------ GIVEN DATA ------
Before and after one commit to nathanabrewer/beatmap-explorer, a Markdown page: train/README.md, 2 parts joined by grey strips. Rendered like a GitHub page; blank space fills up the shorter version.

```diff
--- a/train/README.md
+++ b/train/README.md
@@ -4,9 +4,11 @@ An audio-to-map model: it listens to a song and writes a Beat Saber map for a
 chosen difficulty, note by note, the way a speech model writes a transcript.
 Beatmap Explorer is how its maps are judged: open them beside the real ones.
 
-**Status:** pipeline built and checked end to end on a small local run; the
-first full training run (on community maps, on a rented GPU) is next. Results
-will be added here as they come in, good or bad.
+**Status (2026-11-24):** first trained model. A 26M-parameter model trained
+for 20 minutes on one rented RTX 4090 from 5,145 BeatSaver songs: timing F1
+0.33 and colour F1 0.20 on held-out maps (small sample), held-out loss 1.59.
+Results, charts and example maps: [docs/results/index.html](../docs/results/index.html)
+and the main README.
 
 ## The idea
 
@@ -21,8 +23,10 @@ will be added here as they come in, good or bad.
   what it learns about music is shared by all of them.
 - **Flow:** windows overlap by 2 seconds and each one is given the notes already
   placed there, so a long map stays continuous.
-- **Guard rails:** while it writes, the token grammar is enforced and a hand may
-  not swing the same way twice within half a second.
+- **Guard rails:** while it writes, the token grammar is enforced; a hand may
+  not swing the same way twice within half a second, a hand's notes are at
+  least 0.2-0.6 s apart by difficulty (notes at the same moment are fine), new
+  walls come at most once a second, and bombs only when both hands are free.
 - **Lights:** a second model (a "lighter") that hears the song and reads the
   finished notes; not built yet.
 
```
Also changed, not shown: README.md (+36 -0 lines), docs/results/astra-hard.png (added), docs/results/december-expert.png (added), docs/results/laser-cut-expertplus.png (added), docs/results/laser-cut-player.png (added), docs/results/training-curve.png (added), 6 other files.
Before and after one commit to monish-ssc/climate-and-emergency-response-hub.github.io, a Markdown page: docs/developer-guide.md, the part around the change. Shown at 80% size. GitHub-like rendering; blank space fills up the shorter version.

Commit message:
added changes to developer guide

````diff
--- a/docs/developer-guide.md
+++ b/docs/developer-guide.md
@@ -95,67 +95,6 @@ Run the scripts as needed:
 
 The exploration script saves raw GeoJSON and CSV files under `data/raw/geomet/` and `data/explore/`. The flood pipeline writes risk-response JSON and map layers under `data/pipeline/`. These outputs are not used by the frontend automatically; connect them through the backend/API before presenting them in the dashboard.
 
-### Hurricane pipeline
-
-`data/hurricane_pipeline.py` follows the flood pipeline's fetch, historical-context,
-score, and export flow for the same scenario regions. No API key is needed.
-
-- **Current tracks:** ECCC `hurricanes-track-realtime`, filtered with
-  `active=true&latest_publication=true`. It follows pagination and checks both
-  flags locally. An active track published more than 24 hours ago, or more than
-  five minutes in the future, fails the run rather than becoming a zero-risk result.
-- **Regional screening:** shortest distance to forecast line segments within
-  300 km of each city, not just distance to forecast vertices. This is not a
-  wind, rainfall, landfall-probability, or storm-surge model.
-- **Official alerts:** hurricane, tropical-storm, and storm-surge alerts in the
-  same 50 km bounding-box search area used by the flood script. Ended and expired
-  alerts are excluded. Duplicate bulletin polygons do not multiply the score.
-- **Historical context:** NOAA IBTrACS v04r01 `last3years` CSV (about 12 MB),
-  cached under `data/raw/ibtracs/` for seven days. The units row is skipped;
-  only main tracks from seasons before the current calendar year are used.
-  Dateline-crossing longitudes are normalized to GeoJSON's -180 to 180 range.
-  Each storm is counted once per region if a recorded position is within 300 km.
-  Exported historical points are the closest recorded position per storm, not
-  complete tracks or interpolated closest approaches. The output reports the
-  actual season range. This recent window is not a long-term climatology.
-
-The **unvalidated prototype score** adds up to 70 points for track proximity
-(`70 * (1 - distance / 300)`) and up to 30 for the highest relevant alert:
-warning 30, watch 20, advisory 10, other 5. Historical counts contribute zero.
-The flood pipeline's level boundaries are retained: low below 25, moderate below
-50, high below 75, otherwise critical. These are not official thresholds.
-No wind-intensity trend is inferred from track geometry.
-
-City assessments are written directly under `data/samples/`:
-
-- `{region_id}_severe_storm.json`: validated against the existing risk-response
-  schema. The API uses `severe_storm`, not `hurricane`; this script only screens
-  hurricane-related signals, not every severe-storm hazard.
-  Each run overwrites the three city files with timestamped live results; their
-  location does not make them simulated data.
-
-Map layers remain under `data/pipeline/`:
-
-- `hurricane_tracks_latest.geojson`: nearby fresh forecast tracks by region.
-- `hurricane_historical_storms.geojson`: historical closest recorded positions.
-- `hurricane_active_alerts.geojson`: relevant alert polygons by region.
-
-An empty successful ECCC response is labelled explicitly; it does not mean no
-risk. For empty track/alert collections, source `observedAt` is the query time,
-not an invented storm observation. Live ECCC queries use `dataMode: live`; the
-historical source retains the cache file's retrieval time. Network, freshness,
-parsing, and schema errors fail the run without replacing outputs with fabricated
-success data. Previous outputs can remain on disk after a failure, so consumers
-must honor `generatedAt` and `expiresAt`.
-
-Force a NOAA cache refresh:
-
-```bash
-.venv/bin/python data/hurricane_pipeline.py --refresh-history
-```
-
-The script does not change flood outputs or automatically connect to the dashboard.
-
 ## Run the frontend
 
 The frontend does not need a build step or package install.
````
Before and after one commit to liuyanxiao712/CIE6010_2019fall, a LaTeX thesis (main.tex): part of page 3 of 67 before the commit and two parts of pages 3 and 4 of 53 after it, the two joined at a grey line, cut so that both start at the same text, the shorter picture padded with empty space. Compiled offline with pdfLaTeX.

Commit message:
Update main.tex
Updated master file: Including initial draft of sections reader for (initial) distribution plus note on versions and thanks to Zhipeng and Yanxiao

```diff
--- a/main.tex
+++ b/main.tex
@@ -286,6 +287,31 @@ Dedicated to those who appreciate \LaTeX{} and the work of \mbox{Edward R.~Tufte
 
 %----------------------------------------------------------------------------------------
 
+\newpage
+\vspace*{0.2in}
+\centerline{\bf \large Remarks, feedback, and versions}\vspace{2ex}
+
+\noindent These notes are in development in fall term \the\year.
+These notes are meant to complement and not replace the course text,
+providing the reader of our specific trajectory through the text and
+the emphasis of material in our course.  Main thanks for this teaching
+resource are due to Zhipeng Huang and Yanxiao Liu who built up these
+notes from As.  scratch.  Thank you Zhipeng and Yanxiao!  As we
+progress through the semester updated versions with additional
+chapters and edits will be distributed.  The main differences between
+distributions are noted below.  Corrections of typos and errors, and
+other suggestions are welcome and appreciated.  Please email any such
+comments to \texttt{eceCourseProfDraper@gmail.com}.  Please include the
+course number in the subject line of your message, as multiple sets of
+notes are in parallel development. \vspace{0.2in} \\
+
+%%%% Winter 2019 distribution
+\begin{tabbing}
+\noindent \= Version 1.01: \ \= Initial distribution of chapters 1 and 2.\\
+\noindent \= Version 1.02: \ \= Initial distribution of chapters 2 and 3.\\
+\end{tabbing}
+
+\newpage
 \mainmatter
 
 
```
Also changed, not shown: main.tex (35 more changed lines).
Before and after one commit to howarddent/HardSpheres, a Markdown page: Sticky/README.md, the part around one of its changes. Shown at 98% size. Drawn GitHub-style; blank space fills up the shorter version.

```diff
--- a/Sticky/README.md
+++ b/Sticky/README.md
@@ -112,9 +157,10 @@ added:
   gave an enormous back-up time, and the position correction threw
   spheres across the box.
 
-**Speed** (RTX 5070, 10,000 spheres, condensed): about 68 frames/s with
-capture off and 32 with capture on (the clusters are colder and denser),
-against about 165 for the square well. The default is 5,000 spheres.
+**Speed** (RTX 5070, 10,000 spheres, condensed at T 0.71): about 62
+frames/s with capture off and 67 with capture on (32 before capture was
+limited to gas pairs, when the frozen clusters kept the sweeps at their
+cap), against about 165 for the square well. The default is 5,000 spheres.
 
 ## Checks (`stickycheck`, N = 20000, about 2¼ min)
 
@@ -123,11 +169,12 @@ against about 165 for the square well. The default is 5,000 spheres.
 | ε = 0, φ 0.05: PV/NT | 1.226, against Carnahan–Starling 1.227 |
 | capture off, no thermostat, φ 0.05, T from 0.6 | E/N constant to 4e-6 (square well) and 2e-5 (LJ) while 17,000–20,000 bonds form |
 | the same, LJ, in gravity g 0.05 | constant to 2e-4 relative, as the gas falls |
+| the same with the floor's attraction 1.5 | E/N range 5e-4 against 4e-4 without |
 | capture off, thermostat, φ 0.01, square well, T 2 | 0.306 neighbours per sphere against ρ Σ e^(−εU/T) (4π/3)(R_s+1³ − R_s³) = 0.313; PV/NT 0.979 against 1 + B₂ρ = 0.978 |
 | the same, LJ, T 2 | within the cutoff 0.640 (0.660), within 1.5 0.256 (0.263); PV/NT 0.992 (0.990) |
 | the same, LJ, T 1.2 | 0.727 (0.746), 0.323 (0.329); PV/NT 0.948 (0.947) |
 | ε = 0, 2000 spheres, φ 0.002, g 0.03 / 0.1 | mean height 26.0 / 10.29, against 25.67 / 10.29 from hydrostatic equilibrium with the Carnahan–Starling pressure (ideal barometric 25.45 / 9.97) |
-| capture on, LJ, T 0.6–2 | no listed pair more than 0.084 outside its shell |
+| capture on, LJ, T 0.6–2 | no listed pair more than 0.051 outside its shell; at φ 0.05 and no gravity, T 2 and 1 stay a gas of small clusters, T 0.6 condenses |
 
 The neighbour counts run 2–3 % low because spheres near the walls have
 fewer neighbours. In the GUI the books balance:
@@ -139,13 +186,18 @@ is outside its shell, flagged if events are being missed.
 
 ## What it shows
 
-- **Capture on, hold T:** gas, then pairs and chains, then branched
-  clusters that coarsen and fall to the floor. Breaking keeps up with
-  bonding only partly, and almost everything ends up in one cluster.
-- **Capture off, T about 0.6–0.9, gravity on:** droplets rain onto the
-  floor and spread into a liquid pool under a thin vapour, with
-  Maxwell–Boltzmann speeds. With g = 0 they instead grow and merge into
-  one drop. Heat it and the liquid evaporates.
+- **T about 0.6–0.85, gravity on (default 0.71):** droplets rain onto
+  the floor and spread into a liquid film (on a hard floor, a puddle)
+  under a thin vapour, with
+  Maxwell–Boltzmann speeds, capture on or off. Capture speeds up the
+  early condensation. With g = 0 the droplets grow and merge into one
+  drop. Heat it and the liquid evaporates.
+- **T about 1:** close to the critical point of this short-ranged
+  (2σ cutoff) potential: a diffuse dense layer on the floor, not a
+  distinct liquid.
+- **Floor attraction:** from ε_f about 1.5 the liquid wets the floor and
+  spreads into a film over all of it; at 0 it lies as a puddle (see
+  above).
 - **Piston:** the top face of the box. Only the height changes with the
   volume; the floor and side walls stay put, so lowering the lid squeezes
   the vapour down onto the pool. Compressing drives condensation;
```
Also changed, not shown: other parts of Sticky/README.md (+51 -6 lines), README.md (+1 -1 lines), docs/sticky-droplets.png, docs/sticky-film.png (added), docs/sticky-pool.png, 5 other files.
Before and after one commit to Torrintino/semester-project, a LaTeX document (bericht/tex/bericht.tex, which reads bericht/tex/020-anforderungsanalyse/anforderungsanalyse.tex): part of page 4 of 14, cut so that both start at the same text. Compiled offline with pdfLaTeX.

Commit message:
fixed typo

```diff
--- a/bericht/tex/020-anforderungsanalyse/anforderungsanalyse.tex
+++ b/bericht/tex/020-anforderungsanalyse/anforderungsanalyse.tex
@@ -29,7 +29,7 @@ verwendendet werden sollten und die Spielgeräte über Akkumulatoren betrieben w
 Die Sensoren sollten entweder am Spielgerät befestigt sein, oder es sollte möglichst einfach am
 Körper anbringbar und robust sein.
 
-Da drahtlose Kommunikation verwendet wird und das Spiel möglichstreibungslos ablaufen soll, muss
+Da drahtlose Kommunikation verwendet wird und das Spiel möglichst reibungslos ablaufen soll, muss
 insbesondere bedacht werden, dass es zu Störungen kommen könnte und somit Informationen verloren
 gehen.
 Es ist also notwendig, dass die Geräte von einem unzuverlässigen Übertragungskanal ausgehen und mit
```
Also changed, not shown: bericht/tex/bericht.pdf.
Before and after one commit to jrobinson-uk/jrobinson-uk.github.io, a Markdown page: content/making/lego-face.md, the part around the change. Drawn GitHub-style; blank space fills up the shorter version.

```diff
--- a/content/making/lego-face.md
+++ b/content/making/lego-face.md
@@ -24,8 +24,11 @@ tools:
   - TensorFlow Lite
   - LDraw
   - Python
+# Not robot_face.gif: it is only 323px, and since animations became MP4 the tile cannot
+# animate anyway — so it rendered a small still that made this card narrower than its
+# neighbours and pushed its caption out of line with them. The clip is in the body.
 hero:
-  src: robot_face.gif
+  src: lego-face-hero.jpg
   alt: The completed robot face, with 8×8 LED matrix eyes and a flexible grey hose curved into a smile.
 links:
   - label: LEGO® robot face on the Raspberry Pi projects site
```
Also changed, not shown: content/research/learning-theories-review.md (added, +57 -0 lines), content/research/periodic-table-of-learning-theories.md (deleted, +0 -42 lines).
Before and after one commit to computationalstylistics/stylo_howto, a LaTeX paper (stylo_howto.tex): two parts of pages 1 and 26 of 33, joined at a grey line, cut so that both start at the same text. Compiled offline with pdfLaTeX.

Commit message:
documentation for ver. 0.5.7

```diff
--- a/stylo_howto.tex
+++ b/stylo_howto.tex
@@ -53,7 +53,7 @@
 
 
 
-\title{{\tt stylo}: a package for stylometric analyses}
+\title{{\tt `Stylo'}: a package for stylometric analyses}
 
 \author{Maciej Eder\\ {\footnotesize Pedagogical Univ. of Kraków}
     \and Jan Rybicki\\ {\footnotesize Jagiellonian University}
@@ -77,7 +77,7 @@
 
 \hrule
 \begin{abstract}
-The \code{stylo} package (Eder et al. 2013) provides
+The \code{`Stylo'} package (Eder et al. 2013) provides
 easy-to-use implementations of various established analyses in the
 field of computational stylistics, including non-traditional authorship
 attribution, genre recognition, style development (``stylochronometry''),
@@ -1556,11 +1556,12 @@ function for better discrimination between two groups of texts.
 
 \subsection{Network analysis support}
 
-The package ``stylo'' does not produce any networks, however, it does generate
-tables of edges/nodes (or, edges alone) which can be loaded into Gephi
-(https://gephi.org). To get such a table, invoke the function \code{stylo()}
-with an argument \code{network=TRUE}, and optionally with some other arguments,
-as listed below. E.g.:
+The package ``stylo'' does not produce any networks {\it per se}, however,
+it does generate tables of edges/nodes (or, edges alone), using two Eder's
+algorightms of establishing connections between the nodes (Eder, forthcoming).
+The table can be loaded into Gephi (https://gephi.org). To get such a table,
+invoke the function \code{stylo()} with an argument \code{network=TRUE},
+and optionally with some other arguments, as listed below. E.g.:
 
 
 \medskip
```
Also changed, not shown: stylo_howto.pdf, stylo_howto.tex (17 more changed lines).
------
**ASSIGNED TASK:** From the entries, count the lines that hold the string "vspace". Nothing but the number is needed.

**REPLY TO THE TASK:** 3